The GOP really wants teenage girls to have babies. The "if she bleeds, she breeds" defense of this report was in full force:
Why would Republicans try to sneak in this language? A look at the history of H.R. 3 provides some potential answers. Both Richard Doerflinger of the US Council of Catholic Bishops and the NRLC's Johnson, arguably the two most influential anti-abortion lobbyists on Capitol Hill, have offered the same explanation for why the "forcible rape" language was originally introduced: Johnson said it was intended to fend off a "brazen effort," by abortion rights groups to exploit the rape exception in Hyde. Abortion rights groups were, in Johnson's words, planning to "federally fund the abortion of tens of thousands of healthy babies of healthy moms, based solely on the age of their mothers." Doerflinger argued in congressional testimony that the language was "an effort on the part of the sponsors to prevent the opening of a very broad loophole for federally funded abortions for any teenager."
In other words, because teenage girls physically can have babies, they should be having babies, otherwise known as the "grass on the field" defense of statutory rape. You or I may look at teenage girls and see young women who have their whole lives ahead of them. We see these girls as people with minds and hearts that should be nurtured and allowed to flourish. We see these girls and see so much potential: the valuable work they may do, the educations they may receive, the choices they may make in adulthood to better make a happy home with the kind of family that works for them, and their future hobbies and intellectual goals.
The GOP looks at teenage girls and sees a bunch of healthy uteruses being shamelessly unused. Think of all the babies you could be having if you started at 12 or 13! My god, the average age American women have their first baby is 25, meaning that a solid 12-15 years they could be making babies is just wasted. But the GOP is working hard to make sure that's not true going forward, both in making it much harder for teenagers to get abortions and in shutting down Planned Parenthood, so that teenagers can't get contraception either. If this trend continues, I imagine the GOP will be demanding that we ban tampon companies from making this "Your First Period" videos that schools use for sex education, and instead require that schools distribute baby blankets along with anti-choice propaganda instead. Perhaps they can roll back Title IX and redirect all the money going to girl's athletics to mandatory classes in diaper-changing and how to pick the best Bible stories for your growing brood's entertainment. Every time you get a period, ladies, remember that you're failing Jesus.
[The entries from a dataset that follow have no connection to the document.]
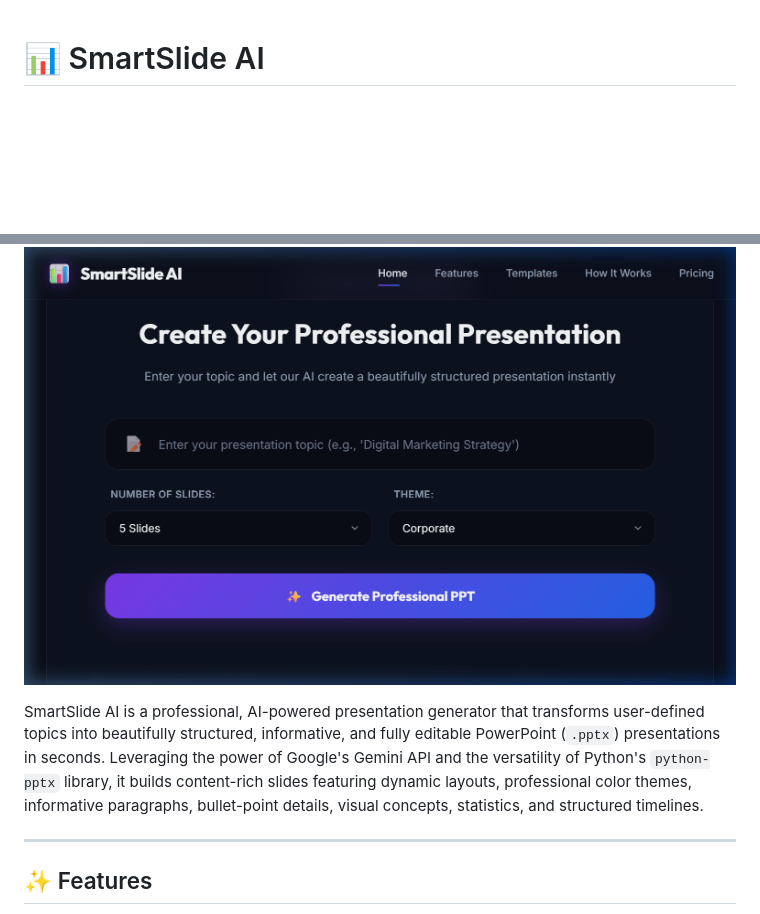
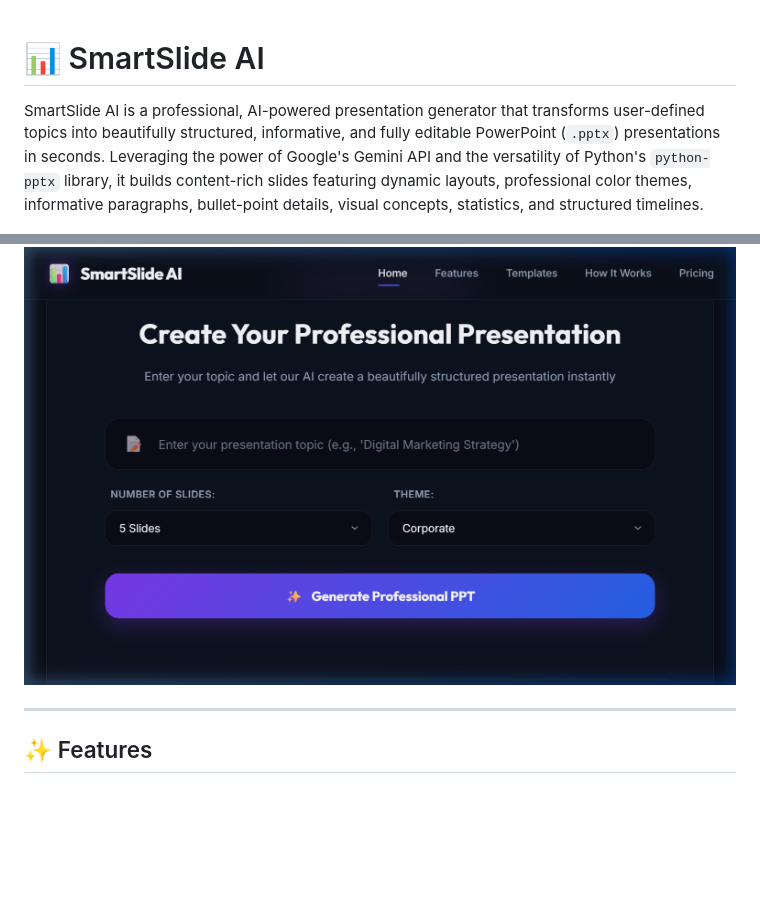
Before and after one commit to HelloAnkitaBera/SmartSlideAI, a Markdown page: README.md, 2 parts joined by grey strips. GitHub-like rendering; blank space fills up the shorter version.

Commit message:
Satisfied

```diff
--- a/README.md
+++ b/README.md
@@ -1,8 +1,9 @@
 # 📊 SmartSlide AI
 
+SmartSlide AI is a professional, AI-powered presentation generator that transforms user-defined topics into beautifully structured, informative, and fully editable PowerPoint (`.pptx`) presentations in seconds. Leveraging the power of Google's Gemini API and the versatility of Python's `python-pptx` library, it builds content-rich slides featuring dynamic layouts, professional color themes, informative paragraphs, bullet-point details, visual concepts, statistics, and structured timelines.
+
+
 ![SmartSlide AI Homepage Screenshot](homepage_screenshot.png)
-
-SmartSlide AI is a professional, AI-powered presentation generator that transforms user-defined topics into beautifully structured, informative, and fully editable PowerPoint (`.pptx`) presentations in seconds. Leveraging the power of Google's Gemini API and the versatility of Python's `python-pptx` library, it builds content-rich slides featuring dynamic layouts, professional color themes, informative paragraphs, bullet-point details, visual concepts, statistics, and structured timelines.
 
 ---
 
```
But this conservative loathing for teenage girls is just indicative of the larger principle at stake here, which is an all-out assault on women that is concentrated on the most vulnerable. If you're poor or young, they really have it out for you. If you're both poor and young, they will go out of their way to make sure you're giving birth against your will. I'm somewhat surprised they didn't find even more vulnerabilities they could exploit. Maybe the next bill will be a ban on wheelchair ramps at family planning clinics or something.
So, here's some steps you can take, since the vote is tomorrow. You can go to A Huge Step Back and hit the Take Action! button and follow instructions to write your congressperson. Or, since this will also have to go to the Senate, you can contact your Senator here and let them know that you cannot support politicians who don't support women's rights. Folks are also trying to warm the #dearjohn Twitter feed up again; if you join in, make sure to ping the Twitter account of John Boehner or of your representative.